'''
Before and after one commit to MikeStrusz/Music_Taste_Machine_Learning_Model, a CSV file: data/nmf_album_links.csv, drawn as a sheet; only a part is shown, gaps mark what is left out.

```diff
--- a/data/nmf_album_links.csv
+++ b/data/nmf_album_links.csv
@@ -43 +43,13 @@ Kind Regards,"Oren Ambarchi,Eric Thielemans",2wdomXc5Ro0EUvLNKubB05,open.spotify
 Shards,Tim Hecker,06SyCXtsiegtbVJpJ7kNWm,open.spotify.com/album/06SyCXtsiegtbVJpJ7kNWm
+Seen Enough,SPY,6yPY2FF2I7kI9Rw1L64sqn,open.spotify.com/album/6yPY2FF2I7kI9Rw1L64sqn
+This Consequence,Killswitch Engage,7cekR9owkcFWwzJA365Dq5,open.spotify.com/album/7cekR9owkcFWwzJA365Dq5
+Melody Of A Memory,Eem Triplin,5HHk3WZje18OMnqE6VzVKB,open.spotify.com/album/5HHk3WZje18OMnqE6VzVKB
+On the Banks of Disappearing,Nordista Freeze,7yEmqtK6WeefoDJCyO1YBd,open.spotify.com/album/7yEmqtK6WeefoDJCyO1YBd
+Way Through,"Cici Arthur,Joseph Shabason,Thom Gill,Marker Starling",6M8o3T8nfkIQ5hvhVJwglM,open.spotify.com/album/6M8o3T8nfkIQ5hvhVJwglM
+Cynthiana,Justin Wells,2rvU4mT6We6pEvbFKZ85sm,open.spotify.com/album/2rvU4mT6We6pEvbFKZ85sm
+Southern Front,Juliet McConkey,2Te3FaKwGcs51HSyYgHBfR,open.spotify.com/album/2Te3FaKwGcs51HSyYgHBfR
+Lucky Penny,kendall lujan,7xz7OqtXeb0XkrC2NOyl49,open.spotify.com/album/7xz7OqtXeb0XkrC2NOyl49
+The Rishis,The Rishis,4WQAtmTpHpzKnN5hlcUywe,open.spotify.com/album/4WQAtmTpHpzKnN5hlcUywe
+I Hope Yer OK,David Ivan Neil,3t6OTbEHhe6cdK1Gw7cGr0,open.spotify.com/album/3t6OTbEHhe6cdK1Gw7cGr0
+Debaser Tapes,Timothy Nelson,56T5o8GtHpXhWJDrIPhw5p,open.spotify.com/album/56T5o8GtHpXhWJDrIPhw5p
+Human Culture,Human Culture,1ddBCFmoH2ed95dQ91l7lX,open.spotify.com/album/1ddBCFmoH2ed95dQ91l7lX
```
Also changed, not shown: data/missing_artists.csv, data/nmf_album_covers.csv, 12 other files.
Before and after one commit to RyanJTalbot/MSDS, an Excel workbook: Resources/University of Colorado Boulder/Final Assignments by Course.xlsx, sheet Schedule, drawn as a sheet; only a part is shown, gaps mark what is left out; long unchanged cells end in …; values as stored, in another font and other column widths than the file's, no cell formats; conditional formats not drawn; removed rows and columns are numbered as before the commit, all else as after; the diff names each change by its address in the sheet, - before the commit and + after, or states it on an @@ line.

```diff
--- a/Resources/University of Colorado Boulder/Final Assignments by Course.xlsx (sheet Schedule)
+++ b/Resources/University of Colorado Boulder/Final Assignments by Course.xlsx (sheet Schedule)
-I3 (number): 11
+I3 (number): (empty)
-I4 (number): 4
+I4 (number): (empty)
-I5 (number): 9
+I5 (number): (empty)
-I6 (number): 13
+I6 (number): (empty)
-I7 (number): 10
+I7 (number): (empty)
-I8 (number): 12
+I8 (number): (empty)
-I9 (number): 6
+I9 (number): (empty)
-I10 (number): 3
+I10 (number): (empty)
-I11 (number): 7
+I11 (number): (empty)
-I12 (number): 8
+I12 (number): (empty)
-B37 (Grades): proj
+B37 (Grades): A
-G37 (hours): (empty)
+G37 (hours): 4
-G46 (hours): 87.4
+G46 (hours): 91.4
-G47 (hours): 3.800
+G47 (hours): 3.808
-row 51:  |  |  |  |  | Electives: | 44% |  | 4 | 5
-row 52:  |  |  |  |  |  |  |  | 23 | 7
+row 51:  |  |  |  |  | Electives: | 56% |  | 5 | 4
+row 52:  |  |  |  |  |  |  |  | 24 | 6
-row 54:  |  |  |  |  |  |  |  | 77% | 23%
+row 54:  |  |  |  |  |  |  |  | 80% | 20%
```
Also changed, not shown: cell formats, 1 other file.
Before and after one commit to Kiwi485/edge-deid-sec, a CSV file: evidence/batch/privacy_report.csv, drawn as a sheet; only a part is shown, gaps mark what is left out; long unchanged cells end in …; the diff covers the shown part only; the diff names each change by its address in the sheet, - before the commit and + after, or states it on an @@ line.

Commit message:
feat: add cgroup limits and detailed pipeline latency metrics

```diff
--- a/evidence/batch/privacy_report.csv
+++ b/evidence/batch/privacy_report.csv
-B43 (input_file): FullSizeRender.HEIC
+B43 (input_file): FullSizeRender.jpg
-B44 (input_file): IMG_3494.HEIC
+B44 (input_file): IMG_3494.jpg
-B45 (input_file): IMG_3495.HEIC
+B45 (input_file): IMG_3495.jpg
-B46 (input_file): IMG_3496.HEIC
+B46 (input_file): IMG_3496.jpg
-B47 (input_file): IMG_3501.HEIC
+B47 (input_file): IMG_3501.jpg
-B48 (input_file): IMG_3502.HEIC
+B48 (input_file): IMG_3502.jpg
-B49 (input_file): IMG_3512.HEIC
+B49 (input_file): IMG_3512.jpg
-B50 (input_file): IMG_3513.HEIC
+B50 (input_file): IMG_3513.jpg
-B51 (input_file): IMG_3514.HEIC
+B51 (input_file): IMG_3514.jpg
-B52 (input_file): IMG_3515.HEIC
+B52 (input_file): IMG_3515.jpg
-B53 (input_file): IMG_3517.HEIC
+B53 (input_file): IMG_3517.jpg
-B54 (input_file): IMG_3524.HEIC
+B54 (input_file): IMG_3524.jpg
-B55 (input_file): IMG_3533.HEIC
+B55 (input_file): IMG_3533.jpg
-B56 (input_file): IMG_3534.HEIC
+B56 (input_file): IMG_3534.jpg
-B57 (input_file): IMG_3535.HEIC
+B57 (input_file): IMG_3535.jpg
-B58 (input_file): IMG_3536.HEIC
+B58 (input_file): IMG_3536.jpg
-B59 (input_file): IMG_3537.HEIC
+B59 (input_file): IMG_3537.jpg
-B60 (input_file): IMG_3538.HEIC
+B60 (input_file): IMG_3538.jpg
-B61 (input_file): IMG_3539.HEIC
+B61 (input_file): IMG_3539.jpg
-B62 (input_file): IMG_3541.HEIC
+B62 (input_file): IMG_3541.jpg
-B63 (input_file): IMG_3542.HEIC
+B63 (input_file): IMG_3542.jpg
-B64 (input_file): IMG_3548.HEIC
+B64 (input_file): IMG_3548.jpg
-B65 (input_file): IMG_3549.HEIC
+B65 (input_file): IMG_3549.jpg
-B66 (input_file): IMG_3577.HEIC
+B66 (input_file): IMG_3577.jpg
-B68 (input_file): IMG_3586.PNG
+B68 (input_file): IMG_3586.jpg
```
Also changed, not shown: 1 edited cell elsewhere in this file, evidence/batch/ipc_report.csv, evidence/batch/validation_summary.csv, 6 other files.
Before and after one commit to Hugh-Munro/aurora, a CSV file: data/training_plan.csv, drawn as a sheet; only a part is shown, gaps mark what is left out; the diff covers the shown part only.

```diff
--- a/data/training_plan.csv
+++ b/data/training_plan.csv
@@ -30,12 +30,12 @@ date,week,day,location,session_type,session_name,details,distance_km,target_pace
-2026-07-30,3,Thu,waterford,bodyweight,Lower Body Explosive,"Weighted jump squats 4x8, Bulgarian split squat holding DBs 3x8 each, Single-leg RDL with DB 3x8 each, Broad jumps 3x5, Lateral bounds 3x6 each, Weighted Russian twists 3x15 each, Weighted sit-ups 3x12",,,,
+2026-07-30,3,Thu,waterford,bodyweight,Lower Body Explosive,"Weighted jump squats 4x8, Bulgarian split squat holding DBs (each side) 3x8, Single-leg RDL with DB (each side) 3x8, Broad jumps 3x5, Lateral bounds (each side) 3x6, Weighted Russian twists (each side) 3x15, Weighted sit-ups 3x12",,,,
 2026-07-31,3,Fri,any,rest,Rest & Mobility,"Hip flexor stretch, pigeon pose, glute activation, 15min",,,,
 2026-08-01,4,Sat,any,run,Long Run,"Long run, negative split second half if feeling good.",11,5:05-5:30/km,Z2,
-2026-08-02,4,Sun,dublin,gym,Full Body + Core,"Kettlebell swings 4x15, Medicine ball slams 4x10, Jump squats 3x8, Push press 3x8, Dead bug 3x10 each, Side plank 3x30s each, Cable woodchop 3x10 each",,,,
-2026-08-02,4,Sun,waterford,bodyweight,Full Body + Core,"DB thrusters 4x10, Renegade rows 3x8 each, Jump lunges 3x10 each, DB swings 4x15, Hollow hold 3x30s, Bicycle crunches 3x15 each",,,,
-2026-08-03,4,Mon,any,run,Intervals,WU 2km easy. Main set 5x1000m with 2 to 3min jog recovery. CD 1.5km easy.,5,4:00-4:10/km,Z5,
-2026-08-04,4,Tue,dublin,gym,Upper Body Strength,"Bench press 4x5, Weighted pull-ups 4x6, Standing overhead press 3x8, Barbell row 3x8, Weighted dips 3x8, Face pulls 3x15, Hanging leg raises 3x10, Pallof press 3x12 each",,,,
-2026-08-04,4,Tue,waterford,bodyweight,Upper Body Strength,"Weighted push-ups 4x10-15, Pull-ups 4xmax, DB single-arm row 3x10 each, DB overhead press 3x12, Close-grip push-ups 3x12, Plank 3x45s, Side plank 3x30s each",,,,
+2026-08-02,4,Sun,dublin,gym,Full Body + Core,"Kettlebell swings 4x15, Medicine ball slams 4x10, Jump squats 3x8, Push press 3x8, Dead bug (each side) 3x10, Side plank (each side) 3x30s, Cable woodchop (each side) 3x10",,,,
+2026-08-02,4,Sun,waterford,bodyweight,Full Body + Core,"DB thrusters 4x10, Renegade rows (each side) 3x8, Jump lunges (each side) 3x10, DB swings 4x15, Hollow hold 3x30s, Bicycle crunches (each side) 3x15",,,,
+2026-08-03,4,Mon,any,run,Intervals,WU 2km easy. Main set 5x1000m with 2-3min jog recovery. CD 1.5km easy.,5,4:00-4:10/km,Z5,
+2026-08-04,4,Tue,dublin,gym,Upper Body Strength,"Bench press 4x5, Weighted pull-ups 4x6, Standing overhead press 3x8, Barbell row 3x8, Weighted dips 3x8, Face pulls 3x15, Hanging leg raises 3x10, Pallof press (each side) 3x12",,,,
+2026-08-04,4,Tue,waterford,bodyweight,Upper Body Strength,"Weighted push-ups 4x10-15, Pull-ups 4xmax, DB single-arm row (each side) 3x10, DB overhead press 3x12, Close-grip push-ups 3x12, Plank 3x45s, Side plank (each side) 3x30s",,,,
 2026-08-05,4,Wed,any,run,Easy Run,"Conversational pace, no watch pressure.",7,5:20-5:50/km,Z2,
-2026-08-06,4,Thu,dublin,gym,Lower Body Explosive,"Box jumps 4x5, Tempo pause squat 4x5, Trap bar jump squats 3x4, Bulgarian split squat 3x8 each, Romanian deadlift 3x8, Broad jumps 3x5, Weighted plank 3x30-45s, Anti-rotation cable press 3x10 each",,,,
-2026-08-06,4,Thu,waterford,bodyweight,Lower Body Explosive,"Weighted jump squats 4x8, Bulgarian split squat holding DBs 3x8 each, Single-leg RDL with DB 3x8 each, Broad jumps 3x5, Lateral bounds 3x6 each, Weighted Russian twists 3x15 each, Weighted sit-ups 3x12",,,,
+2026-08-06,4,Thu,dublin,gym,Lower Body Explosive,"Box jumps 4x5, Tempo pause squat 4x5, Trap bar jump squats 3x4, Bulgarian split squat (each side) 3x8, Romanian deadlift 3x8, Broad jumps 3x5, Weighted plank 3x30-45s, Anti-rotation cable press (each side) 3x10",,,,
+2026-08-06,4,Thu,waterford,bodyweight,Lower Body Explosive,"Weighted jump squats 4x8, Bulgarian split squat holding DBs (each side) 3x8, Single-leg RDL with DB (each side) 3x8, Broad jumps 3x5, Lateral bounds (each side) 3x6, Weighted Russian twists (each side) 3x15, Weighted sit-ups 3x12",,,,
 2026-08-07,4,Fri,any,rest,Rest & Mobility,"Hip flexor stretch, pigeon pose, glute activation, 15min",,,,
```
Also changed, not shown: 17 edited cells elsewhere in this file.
'''
→ Exercise description: Count up the lines in the records where the string "hours" appears. Your reply is that number alone.

→ Answer area: 6